greatly admire). His analysis of the same problem included the difficulties
faced by a composer whose background and formative life experiences were
Women composers may be shocked to learn that there are men having problems
of this sort. For some time now we have been fighting the male dominated
establishment to get a voice for women. From time to time it might feel
to some of us established, middle-aged Englishmen that there are now more
opportunities for women, more opportunities for Scottish composers, -
certainly more opportunities for young composers - than there are for
I admire [rout]'s attempt to find a route through the 'tribal stereotypes'
- but are they not in danger of simply defining a new tribe? Their playlists
are heavily dominated by young, white, male composers. Is this policy?
Come off it, Sam. You depend upon Academia and the usual New Music channels
as much as the rest of us. 'Packages' (commodities) are part of that.
And actually you're not doing too badly. You are working with good friends
and good musicians. You are getting performances. You may not make much
headway with the Aldeburgh set or the BBC… although wait a sec…;
it was no more than ten years ago, surely, that Steve Martland got himself
a BBC2 slot (The Late Show?) in which to lampoon Stephen Plaistow, the

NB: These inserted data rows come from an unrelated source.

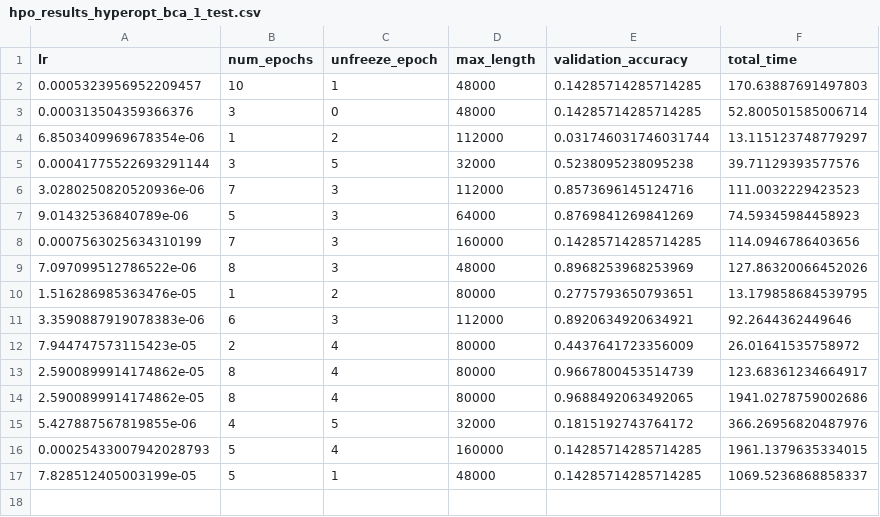
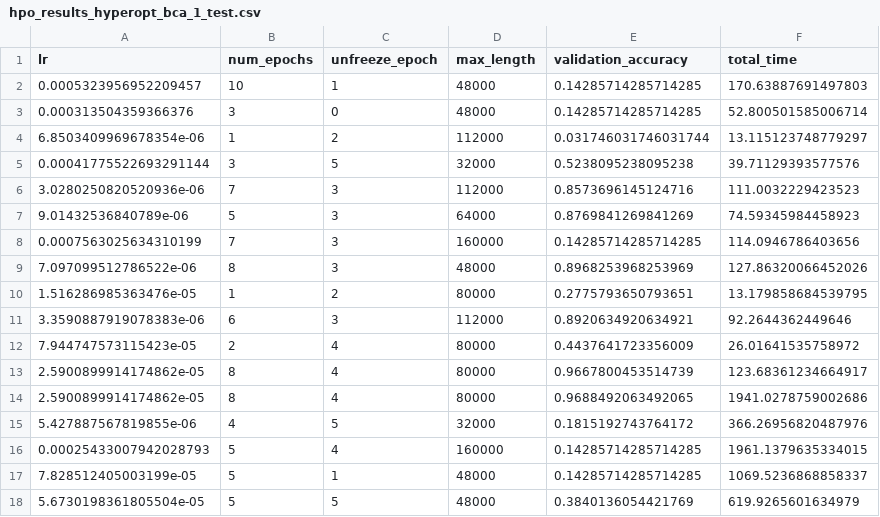
Before and after one commit to youngaryan/diss_autml, a CSV file: speecbrain/hpo_results_hyperopt_bca_1_test.csv, drawn as a sheet.

```diff
--- a/speecbrain/hpo_results_hyperopt_bca_1_test.csv
+++ b/speecbrain/hpo_results_hyperopt_bca_1_test.csv
@@ -17 +17,2 @@ lr,num_epochs,unfreeze_epoch,max_length,validation_accuracy,total_time
 7.828512405003199e-05,5,1,48000,0.14285714285714285,1069.5236868858337
+5.6730198361805504e-05,5,5,48000,0.3840136054421769,619.9265601634979
```
Also changed, not shown: speecbrain/hpo_results_ax_bca1_1.csv, speecbrain/hpo_results_bca1_test.csv, 4 other files.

controller of Radio 3 contemporary music, and to decry the BBC's lack
of support for Michael Nyman, Mark Anthony Turnage and …well, Steve
Martland. The rest is history.
If you hold on to your anger you'll probably do quite well out of it.
Use it as a marketing ploy - why not? (Cynics might suggest that you are
already doing this, although I know better.) Alternatively, - relax. Keep
doing what you're doing: writing good music and championing composers
who need a platform. All power to you.
Composer; director Black Hair; Professor of Music, University of York
3. from Kevin Mayo
First of all I'd like to say that it would be helpful if Sam could express
himself with less "flowery" English. I'm not stupid, but had
to re-read a few of Sam's paragraphs because they were constructed in
such a complex way. I feel Sam could communicate his opinions more effectively
if he used simpler English. Thanks Sam, in anticipation of your next article!
Having deciphered the content of the article I must say I agree with Rosie
Lindsell's response. Well said.
Personally, I feel it's not where or how music is performed that has marginalised
"new music", but rather the actual pieces that are being performed
(please read Rosie's article as she expresses this better than I can).
It's perhaps just as well that many new pieces receive only one performance,
because many of them are worthy of only that.
Of course new music can survive on its own and justify its existence.
It just has to be good music.
It seems to me that these days everyone is a composer. Well, I'm afraid
everyone is not a good composer. Look at history - there have only ever
been a handful of really great composers around at any one period of time.
That doesn't change just because we're in the 21st Century. The point
is, although there are proportionally many more composers around these
days having works performed, most of them are second-rate. That's not
an attack on any of these composers, or their music, merely a fact of
I'm not saying we shouldn't ever perform these new works, just that we
should be a little more discerning in what is programmed. If that was
the case we might even encourage more people back into the concert hall
(or wherever) and undo some of the damage done to the music/audience relationship
caused by the avant-garde of the 20th century.
To Sam Hayden's original article.
To this month's new notes article